### Task item
Your task is to repeat exactly the lines below between the line holding "Phase 1 (Completed)" and the line holding "Suite (40 Tests)", inclusive, and only those.

========================================

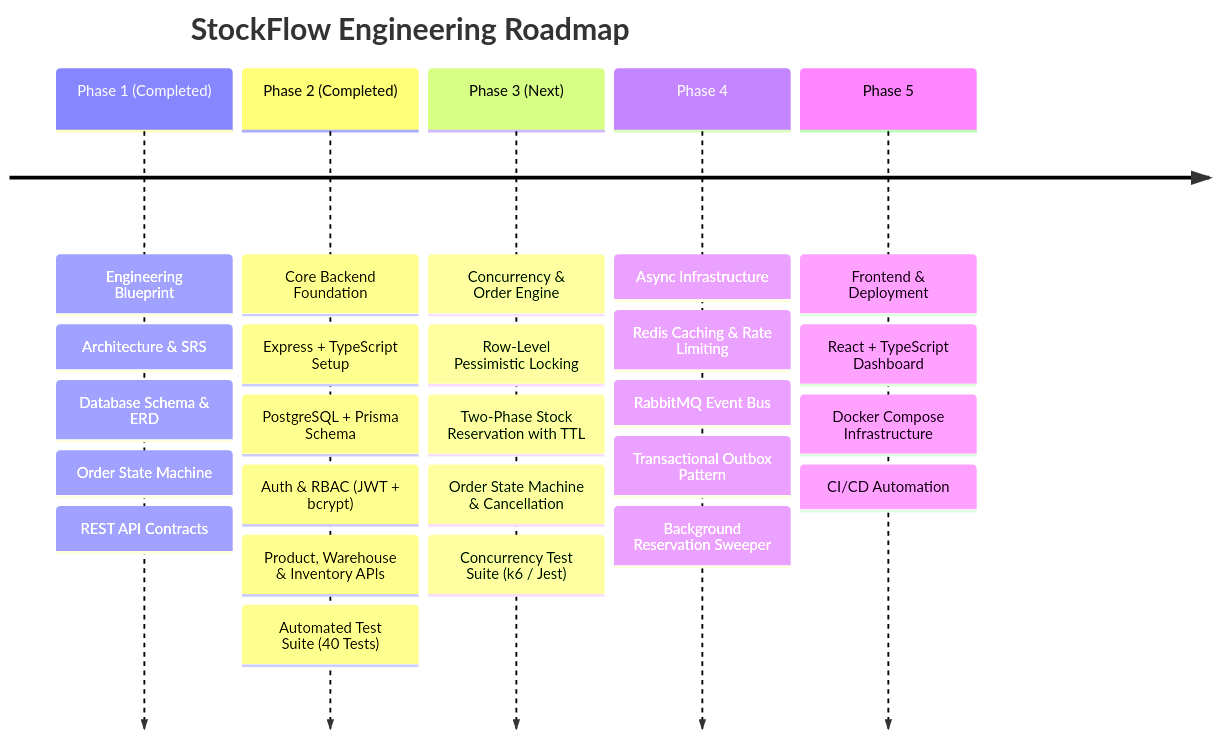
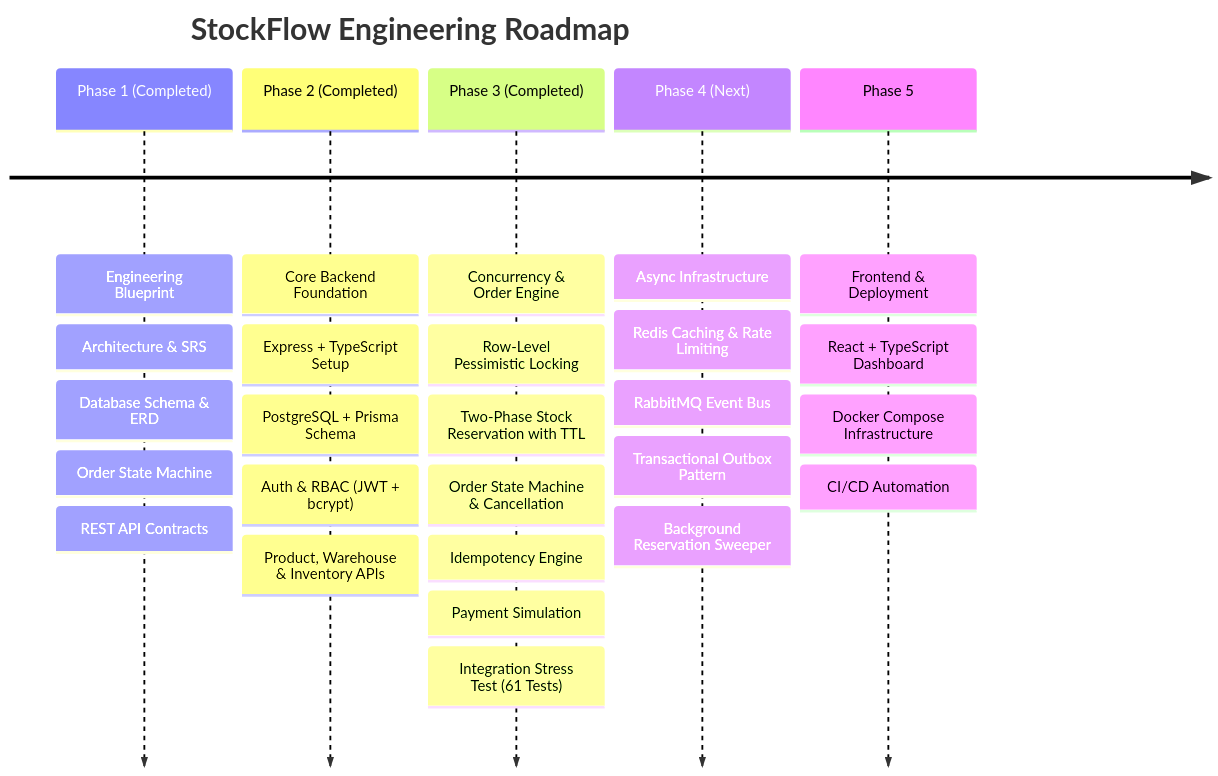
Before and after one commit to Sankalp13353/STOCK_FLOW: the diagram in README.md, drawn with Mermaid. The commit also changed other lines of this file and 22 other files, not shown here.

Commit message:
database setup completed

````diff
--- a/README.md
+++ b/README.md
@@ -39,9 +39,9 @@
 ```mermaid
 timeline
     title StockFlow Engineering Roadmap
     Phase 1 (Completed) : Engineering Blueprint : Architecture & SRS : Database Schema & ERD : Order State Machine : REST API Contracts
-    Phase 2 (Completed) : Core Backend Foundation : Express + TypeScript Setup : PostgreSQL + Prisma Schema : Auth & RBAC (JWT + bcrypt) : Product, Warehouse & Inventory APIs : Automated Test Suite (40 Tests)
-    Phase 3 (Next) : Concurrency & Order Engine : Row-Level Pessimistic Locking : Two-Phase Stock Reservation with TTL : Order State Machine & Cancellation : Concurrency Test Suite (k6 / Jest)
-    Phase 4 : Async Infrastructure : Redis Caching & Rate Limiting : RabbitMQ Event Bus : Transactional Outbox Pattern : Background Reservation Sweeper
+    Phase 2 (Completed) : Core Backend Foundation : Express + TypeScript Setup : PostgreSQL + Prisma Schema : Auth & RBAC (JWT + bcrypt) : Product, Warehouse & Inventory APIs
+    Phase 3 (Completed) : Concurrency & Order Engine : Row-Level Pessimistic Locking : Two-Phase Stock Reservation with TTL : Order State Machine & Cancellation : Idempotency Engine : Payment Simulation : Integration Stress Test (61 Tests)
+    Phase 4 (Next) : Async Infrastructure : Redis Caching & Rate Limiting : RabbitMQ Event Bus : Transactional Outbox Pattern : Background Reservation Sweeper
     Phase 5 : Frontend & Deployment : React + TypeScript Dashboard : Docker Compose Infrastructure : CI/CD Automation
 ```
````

========================================

### Problem solution
     Phase 1 (Completed) : Engineering Blueprint : Architecture & SRS : Database Schema & ERD : Order State Machine : REST API Contracts
-    Phase 2 (Completed) : Core Backend Foundation : Express + TypeScript Setup : PostgreSQL + Prisma Schema : Auth & RBAC (JWT + bcrypt) : Product, Warehouse & Inventory APIs : Automated Test Suite (40 Tests)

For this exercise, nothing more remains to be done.